What kind of people work at UPS, Starbucks, Gap, or the Apple Store? Alex Frankel finds out for sure as he joins these brand name retail environments in a one year period and chronicles his experiences in Punching In: The Unauthorized Adventures of a Front-Line Employee. Barbara Ehrenreich did this kind of undercover writing in Nickel and Dimed. While Ehrenreichs aim was to expose the hardships of low wage jobs that fail to provide living wages, Frankel examines corporate culture and how it shapes the employees who sell the product directly to the customer.
Frankels jobs take place in the San Francisco Bay Area, though he flies to New York City to interview for Whole Foods. While more locations nationwide would have made for an interesting read, the ubiquitous nature of the corporations featured in the book is enough.
The companies that did not hire Frankel provide some insight about these employers and their hiring practices. Home Depot and Whole Foods, among many, use a computerized personality tests in their online applications. Unicru is one of those wonderful combinations of psychology, statistics, and programming that help employers find that perfect applicant. He tries to game it on several applications, but are his efforts foolproof?

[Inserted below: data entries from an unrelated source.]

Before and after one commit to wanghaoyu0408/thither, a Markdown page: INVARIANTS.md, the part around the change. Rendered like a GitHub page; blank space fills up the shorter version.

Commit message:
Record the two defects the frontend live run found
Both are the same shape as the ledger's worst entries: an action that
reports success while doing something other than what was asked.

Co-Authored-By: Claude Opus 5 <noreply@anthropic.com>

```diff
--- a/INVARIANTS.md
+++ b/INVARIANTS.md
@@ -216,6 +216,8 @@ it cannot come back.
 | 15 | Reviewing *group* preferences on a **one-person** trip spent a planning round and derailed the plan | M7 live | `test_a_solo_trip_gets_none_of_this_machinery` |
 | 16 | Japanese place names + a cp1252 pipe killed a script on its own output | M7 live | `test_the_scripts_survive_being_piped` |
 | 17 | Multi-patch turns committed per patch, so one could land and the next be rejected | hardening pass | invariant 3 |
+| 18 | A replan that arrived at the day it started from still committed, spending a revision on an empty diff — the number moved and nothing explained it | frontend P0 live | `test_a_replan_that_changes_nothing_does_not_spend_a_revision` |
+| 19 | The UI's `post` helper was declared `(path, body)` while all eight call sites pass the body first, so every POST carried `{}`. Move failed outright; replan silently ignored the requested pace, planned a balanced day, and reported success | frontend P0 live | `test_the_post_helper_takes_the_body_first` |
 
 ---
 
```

As he works at the various jobs, Frankel finds that the companies hire different types of people, but there are some common denominators. The employees are joiners on some level and the companies work to create a culture of employee loyalty. Of all the places he works for, Frankel feels the most affinity for UPS. We get to learn what makes the brown so sexy along with the workplace subculture. He speaks very well of them, but the same cant be said for Enterprise Car Rentals (spookily cult-like, bait and switch) or the Gap (mind-numbingly boring). Starbucks (inauthentic) and the Apple Store (true believers) provide the climax and denouement to the McJob narrative. While hes never really a joiner to begin with, Frankel gains insight to these employees and roles they play in the theatre of retail.

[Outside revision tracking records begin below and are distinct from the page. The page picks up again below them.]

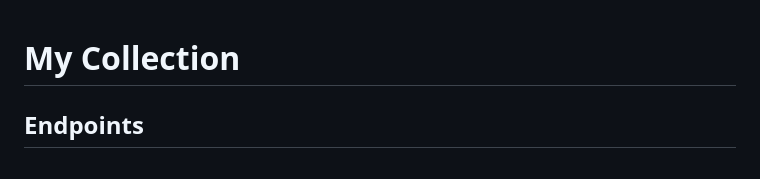
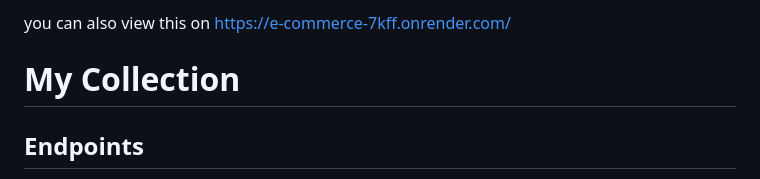
Before and after one commit to SirDark/E-Commerce-API, a Markdown page: README.MD, the part around the change. Drawn GitHub-style.

Commit message:
added link

```diff
--- a/README.MD
+++ b/README.MD
@@ -1,3 +1,4 @@
+you can also view this on https://e-commerce-7kff.onrender.com/
 
 # My Collection
 
```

Punching In is a fascinating read, hard to put down, and makes a excellent companion to Nickel and Dimed. I’m strongly considering using it in the classroom this coming semester.

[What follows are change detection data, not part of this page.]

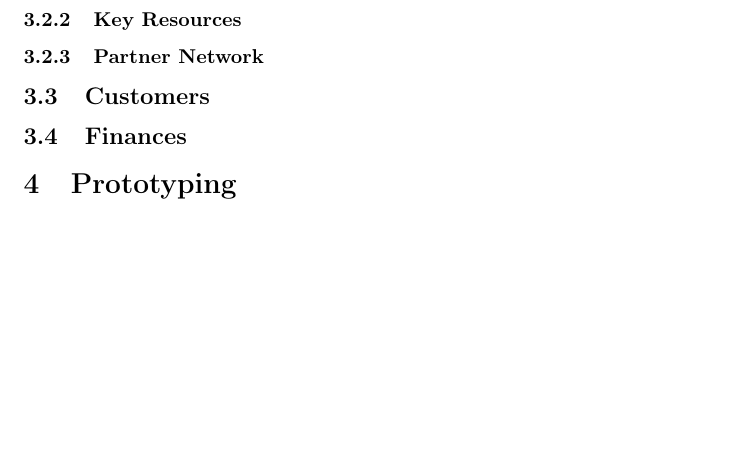
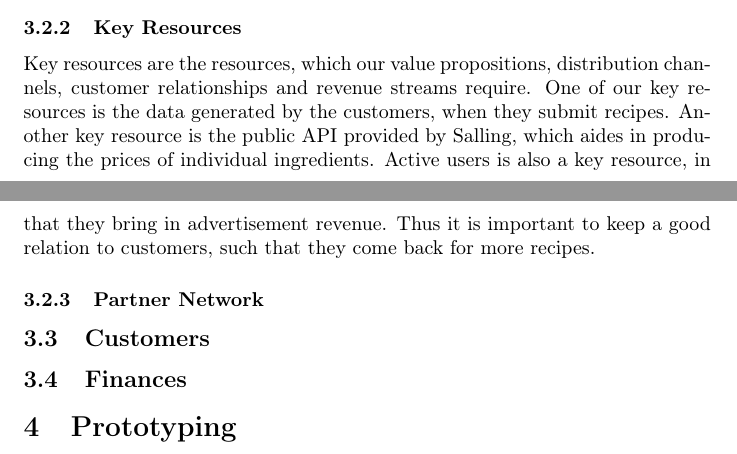
Before and after one commit to henrikschwarz/DM565-reciprice, a LaTeX document (report/report.tex): part of page 5 of 5 before the commit and two parts of pages 4 and 5 of 5 after it, the two joined at a grey line, cut so that both start at the same text, the shorter picture padded with empty space. Compiled offline with pdfLaTeX.

Commit message:
added key resouces

```diff
--- a/report/report.tex
+++ b/report/report.tex
@@ -98,15 +98,22 @@ requires. Our key activities are:
 
 \begin{enumerate}
   \item To provide value in terms of offering a price estimate on recipes, we first and
-foremost must establish a system, which handles recipes and the ingredients of these
-recipes. The ingredients of the different recipes must be linked with prices of products.
+    foremost must establish a system, which handles recipes and the ingredients of these
+    recipes. The ingredients of the different recipes must be linked with prices of
+    products.
   \item We must provide a way of presenting the recipes to the user in appealing way.
   \item Providing ways for the customer to participate in a community, thus engaging the
     customer and pushing them to share recipes and thus provide value for other customers.
 \end{enumerate}
 
 \subsubsection{Key Resources}
-
+Key resources are the resources, which our value propositions, distribution channels,
+customer relationships and revenue streams require. One of our key resources is the data
+generated by the customers, when they submit recipes. Another key resource is the public
+API provided by Salling, which aides in producing the prices of individual ingredients.
+Active users is also a key resource, in that they bring in advertisement revenue. Thus it
+is important to keep a good relation to customers, such that they come back for more
+recipes.
 
 \subsubsection{Partner Network}
 
```
Also changed, not shown: report/report.pdf.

Video trailer courtesy Alex Frankel’s website. Hear him talk about Punching In.